Exercise brief: Each line that has the string "publications" must be copied from the records below.

####

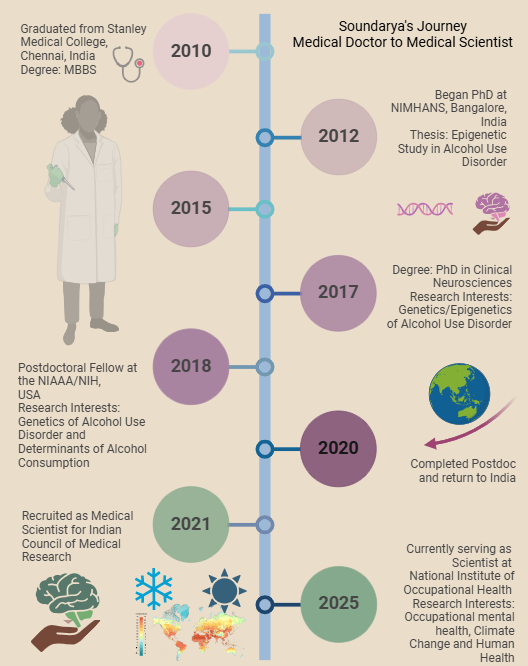
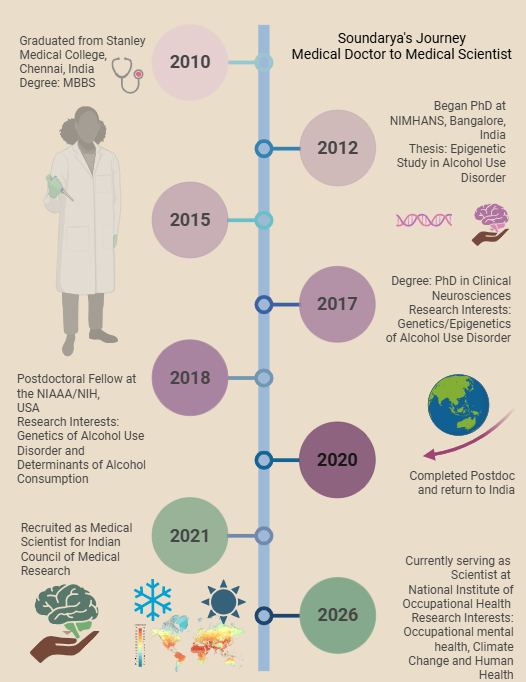
2026 may done

diff --git a/_site/publications.html b/_site/publications.html
@@ -182,7 +182,13 @@ div.csl-indent {
 </div>
 <section id="list-of-publications" class="level2 page-columns page-full">
 <h2 class="anchored" data-anchor-id="list-of-publications">List of Publications</h2>
-<div>
+<ol start="23" type="1">
+<li>The wisdom in mistakes <span class="citation" data-cites="Soundararajanwisdommistakes2026">(<a href="#ref-Soundararajanwisdommistakes2026" role="doc-biblioref">Soundararajan 2026</a>)</span></li>
+</ol>
+
+<div class="no-row-height column-margin column-container"><div class="">
+<p><svg aria-hidden="true" role="img" viewbox="0 0 512 512" style="height:1em;width:1em;vertical-align:-0.125em;margin-left:auto;margin-right:auto;font-size:inherit;fill:#a984a1;overflow:visible;position:relative;"><path d="M481 31C445.1-4.8 386.9-4.8 351 31l-15 15L322.9 33C294.8 4.9 249.2 4.9 221.1 33L135 119c-9.4 9.4-9.4 24.6 0 33.9s24.6 9.4 33.9 0L255 66.9c9.4-9.4 24.6-9.4 33.9 0L302.1 80 186.3 195.7 316.3 325.7 481 161c35.9-35.9 35.9-94.1 0-129.9zM293.7 348.3L163.7 218.3 99.5 282.5c-48 48-80.8 109.2-94.1 175.8l-5 25c-1.6 7.9 .9 16 6.6 21.7s13.8 8.1 21.7 6.6l25-5c66.6-13.3 127.8-46.1 175.8-94.1l64.2-64.2z"></path></svg></p>
+</div></div><div>
 
 </div>
 
@@ -627,6 +633,9 @@ Sivakumar, Thanapal, Soundarya Soundararajan, Avinash Waghmare, Chethan Basavara
 </div>
 <div id="ref-sloan2022" class="csl-entry" role="listitem">
 Sloan, Matthew E., Joanna R. Sells, Courtney L. Vaughan, James K. Morris, Nancy E. Ortega, Sachin Sundar, Soundarya Soundararajan, et al. 2022. <span>“Modeling Ability to Resist Alcohol in the Human Laboratory: A Pilot Study.”</span> <em>Drug and Alcohol Dependence Reports</em>, October, 100105. <a href="https://doi.org/10.1016/j.dadr.2022.100105">https://doi.org/10.1016/j.dadr.2022.100105</a>.
+</div>
+<div id="ref-Soundararajanwisdommistakes2026" class="csl-entry" role="listitem">
+Soundararajan, Soundarya. 2026. <span>“The Wisdom in Mistakes.”</span> <em>Science</em> 392 (6794): 226–26. <a href="https://doi.org/10.1126/science.aeh8290">https://doi.org/10.1126/science.aeh8290</a>.
 </div>
 <div id="ref-soundararajan2021changesdnamethylation" class="csl-entry" role="listitem">
 Soundararajan, Soundarya, Arpana Agrawal, Meera Purushottam, Shravanthi Daphne Anand, Bhagyalakshmi Shankarappa, Priyamvada Sharma, Sanjeev Jain, and Pratima Murthy. 2021. <span>“Changes in DNA Methylation Persist over Time in Males with Severe Alcohol Use Disorder-a Longitudinal Follow-up Study.”</span> <em>American Journal of Medical Genetics. Part B, Neuropsychiatric Genetics : The Official Publication of the International Society of Psychiatric Genetics</em> 186 (3): 183–92. <a href="https://doi.org/10.1002/ajmg.b.32833">https://doi.org/10.1002/ajmg.b.32833</a>.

####

Answer to this task:
diff --git a/_site/publications.html b/_site/publications.html
 <section id="list-of-publications" class="level2 page-columns page-full">
 <h2 class="anchored" data-anchor-id="list-of-publications">List of Publications</h2>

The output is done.